<<<<

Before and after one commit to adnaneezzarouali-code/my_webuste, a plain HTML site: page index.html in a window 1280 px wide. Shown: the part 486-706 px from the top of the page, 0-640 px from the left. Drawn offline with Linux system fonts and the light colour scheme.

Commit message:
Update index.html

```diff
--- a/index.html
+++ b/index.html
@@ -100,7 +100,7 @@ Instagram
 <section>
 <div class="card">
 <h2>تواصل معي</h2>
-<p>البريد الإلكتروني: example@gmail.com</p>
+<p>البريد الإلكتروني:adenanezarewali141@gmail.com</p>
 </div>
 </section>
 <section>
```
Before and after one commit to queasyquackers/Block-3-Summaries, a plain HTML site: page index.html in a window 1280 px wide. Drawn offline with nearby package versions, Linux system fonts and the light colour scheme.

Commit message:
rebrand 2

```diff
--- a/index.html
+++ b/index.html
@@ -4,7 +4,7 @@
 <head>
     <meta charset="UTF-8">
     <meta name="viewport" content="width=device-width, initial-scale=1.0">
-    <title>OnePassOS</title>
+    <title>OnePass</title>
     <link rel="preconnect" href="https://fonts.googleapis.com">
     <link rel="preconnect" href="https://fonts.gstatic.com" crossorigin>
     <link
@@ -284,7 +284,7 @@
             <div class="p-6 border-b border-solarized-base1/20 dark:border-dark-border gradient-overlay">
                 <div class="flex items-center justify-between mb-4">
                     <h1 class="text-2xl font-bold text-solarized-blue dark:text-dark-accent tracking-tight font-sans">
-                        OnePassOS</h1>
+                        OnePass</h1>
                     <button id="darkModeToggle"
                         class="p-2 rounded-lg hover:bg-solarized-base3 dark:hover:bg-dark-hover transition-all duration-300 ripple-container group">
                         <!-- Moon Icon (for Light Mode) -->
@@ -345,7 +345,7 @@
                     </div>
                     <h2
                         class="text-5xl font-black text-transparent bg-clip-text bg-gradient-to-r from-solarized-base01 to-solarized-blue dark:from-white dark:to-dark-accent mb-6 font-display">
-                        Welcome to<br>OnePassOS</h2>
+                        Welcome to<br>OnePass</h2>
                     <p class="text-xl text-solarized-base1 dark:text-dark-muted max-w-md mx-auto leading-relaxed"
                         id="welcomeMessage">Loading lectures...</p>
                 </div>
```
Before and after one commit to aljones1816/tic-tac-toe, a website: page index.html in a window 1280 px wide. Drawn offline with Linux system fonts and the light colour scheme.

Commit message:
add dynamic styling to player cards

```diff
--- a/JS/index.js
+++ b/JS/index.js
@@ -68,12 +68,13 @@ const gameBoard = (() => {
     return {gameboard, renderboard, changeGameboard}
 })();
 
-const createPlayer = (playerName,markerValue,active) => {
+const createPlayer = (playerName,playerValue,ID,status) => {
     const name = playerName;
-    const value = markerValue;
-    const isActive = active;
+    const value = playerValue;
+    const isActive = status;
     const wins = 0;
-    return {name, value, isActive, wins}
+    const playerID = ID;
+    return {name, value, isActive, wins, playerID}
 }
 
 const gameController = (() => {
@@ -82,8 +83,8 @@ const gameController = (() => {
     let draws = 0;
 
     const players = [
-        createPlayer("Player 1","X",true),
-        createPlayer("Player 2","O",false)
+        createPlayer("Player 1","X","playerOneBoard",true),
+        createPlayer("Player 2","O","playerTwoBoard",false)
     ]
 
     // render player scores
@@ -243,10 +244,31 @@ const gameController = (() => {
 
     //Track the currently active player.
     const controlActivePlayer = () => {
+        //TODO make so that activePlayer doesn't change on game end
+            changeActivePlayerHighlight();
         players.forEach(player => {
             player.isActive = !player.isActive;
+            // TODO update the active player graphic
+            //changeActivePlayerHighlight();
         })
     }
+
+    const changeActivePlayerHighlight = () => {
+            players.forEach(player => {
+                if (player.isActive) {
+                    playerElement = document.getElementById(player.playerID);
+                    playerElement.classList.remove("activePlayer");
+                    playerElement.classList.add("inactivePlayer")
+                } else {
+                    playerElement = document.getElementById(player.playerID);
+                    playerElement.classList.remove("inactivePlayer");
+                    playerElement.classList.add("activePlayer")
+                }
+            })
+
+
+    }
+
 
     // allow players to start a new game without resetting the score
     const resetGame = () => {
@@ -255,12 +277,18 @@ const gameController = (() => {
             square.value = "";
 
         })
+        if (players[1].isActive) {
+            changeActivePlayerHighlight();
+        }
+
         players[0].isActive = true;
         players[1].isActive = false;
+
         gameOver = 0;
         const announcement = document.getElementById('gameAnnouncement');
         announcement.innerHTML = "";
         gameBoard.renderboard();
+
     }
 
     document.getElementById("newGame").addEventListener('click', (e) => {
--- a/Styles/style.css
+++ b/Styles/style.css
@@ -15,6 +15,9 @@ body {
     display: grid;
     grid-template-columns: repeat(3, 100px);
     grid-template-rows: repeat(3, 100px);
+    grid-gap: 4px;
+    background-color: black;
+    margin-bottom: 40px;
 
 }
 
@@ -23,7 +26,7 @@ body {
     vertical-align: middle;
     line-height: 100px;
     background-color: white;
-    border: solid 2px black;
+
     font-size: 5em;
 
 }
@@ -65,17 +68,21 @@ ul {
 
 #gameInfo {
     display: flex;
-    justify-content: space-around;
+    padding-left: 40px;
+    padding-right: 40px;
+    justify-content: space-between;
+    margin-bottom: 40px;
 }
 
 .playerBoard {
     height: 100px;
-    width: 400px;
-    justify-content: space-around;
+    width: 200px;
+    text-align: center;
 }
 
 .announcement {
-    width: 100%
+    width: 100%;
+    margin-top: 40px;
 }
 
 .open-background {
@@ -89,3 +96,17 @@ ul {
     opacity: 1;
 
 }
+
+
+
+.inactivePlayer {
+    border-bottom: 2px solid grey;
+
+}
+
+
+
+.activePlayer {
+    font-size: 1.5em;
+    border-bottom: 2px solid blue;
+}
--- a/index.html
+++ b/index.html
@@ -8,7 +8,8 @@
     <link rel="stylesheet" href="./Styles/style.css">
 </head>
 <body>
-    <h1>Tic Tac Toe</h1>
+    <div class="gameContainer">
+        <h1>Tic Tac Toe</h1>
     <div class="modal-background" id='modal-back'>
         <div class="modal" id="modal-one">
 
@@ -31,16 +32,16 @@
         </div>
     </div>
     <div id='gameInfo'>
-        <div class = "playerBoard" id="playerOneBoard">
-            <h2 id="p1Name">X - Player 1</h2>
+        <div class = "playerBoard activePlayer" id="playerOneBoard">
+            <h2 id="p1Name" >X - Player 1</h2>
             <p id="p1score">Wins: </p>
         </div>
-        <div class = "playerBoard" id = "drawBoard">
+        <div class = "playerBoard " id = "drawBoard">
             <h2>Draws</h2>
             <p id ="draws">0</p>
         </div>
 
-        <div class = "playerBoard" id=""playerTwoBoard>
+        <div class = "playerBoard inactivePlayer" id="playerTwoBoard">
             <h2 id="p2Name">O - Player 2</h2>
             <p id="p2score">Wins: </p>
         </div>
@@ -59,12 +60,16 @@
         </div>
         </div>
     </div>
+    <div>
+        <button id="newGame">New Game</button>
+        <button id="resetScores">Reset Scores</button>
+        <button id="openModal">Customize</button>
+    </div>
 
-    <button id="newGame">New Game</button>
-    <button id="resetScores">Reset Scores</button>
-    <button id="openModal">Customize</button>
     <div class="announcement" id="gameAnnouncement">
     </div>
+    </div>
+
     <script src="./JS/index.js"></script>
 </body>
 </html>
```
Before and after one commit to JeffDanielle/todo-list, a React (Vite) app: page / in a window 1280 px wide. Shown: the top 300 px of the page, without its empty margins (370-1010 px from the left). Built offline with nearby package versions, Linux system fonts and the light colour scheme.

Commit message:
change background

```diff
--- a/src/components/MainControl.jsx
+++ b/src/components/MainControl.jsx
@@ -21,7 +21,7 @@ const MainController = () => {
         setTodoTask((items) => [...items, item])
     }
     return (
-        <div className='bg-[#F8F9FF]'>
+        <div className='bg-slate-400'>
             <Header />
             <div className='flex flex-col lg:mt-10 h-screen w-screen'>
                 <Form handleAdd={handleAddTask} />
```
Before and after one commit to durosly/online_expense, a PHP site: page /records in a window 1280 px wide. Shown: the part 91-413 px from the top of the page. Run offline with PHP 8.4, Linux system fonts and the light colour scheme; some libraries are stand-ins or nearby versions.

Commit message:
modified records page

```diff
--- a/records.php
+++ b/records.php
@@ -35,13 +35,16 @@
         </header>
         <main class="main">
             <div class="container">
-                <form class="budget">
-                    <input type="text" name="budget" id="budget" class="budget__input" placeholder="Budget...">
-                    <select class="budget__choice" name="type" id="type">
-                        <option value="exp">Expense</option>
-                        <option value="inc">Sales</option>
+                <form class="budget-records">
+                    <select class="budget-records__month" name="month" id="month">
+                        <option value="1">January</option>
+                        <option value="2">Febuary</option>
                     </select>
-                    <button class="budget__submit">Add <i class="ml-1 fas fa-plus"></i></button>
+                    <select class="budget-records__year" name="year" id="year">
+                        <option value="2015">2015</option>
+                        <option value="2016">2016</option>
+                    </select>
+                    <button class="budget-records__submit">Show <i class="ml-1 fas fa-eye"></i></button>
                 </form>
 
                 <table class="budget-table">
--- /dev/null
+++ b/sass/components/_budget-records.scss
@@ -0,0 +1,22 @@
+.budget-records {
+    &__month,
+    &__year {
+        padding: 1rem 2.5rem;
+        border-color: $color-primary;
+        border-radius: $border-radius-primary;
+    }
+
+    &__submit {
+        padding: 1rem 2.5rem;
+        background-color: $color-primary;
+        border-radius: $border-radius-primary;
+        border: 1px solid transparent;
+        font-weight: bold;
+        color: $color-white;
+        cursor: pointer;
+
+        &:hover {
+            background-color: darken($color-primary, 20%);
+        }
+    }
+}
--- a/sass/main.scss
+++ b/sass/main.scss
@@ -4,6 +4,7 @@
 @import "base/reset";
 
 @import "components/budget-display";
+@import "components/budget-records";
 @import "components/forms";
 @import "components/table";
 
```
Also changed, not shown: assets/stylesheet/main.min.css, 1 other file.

>>>>

_Description of the task_: Using the records above, copy all lines that include the word "renderboard".

_Exercise output_:
     return {gameboard, renderboard, changeGameboard}
         gameBoard.renderboard();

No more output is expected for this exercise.